Theo Jansen's kinetic sculpture Strandbeest. A wind-driven walking machine.

An eight-bar linkage is a one degree-of-freedom mechanism that is constructed from eight links and 10 joints.[1] These linkages are rare compared to four-bar and six-bar linkages, but two well-known examples are the Peaucellier linkage and the linkage designed by Theo Jansen for his walking machines.

bars of identical colour are of equal length

There are sixteen different topologies of eight-bar linkages which are distinguished by their non-isomorphic linkage graphs. Of these 16 topologies, nine are in class (4, 4, 0, 0), five are in (5, 2, 1, 0) and two in (6, 0, 2, 0).

The Peaucellier linkage (or Peaucellier–Lipkin cell, or Peaucellier–Lipkin Inversor) is an eight-bar linkage constructed from hinged joints that traces a pure straight line from a rotary input. It is named after Charles-Nicolas Peaucellier (1832–1913), a French army officer, and Yom Tov Lipman Lipkin (1846–1876), a Lithuanian Jew and son of the famed Rabbi Israel Salanter.[3][4]

This linkage clearly consists of eight bars when the ground frame is counted as a bar. The Chebychev–Grübler–Kutzbach criterion shows that an eight-bar linkage must have ten single degree-of-freedom joints, while the Peaucellier linkage appears to have only six hinged joints. This is resolved by noting that four of the hinged joints each connect three bars. This is considered to be a special case of two joints that are located in the same place. Thus, six plus four provides the 10 one degree-of-freedom joints.

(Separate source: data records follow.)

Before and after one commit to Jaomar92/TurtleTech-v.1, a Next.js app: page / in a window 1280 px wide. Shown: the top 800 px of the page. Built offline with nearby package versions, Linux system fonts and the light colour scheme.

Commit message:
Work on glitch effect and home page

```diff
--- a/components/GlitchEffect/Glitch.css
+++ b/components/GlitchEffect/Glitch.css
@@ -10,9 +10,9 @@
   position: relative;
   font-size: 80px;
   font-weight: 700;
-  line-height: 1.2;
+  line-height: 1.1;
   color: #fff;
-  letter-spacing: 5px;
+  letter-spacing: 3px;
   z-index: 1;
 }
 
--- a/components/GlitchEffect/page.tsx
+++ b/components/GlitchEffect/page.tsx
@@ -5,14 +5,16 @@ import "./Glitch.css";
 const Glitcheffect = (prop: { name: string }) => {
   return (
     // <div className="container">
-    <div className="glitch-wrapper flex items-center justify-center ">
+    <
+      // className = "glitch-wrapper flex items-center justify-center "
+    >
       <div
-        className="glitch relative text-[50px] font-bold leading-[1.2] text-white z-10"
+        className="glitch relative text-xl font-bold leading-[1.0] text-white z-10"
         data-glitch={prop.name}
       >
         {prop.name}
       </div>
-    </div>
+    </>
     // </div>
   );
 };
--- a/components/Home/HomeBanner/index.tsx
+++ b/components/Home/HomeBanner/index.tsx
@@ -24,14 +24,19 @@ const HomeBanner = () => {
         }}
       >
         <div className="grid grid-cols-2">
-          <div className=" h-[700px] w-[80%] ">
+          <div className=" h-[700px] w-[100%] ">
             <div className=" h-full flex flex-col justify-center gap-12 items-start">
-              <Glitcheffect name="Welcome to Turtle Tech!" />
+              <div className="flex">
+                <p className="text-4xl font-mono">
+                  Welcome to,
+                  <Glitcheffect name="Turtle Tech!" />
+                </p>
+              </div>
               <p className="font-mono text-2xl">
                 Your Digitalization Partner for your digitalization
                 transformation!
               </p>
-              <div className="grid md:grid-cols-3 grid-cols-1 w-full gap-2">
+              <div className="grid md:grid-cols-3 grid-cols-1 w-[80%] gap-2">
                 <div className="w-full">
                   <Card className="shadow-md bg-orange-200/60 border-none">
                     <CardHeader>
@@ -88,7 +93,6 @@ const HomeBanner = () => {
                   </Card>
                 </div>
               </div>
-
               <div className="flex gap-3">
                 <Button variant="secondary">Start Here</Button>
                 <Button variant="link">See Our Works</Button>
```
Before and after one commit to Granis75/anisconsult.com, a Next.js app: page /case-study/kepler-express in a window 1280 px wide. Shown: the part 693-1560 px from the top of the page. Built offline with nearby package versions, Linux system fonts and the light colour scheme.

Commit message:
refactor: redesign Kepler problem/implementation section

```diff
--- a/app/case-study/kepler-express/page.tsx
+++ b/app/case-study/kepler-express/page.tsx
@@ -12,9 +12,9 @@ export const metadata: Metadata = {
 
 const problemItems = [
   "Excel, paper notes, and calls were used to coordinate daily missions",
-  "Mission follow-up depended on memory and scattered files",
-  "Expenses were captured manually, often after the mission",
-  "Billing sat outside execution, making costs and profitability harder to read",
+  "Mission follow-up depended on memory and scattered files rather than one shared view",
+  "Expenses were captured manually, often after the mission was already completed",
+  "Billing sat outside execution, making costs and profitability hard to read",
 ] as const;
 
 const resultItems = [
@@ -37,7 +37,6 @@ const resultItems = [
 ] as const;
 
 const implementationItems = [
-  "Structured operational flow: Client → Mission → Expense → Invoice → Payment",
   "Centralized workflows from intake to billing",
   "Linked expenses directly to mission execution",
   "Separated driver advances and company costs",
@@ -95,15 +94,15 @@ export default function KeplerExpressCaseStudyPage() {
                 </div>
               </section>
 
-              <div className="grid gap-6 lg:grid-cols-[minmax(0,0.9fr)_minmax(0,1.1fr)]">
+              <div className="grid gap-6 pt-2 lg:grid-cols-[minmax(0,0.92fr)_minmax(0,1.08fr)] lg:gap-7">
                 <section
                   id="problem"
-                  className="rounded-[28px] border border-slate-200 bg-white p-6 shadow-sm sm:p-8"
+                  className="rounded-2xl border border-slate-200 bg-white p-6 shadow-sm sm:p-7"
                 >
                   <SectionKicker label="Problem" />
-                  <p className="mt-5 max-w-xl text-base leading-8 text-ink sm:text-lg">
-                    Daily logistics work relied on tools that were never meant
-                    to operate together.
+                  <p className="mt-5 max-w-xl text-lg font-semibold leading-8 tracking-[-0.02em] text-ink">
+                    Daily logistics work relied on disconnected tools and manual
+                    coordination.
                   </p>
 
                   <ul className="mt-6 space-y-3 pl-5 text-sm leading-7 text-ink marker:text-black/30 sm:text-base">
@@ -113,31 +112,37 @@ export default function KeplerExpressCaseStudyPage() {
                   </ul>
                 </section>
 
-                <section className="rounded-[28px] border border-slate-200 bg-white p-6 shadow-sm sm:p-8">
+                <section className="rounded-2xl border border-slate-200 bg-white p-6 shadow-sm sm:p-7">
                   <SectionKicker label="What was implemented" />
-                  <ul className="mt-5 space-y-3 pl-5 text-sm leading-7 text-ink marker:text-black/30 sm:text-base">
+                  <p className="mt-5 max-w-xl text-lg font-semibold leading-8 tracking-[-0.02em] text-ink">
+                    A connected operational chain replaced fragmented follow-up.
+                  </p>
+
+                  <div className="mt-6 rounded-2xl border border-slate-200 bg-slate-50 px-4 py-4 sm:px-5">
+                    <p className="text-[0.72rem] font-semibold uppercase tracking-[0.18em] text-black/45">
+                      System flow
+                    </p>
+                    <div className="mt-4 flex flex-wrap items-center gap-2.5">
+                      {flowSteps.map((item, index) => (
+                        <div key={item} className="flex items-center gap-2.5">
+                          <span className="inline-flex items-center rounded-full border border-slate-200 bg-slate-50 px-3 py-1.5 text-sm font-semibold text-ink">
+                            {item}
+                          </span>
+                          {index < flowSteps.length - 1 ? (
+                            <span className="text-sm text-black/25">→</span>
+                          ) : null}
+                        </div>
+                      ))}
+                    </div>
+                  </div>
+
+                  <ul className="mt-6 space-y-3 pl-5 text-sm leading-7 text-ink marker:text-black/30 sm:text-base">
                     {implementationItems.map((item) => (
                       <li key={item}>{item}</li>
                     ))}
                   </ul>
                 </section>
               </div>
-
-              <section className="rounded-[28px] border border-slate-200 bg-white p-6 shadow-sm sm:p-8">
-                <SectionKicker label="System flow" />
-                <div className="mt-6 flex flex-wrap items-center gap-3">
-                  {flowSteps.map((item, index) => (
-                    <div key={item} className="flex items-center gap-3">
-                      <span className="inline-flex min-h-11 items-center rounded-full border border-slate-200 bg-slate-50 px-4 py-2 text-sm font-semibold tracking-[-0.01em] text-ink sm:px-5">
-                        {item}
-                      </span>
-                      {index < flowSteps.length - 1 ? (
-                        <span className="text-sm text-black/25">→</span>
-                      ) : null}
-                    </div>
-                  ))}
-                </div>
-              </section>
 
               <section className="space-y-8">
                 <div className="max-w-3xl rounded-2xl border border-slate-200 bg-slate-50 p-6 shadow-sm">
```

The Peaucellier linkage is a (4, 4, 0, 0) eight-bar linkage, which means four of the bars have two joints and four bars have three joints.

Animation of one leg of Theo Jansen's Strandbeest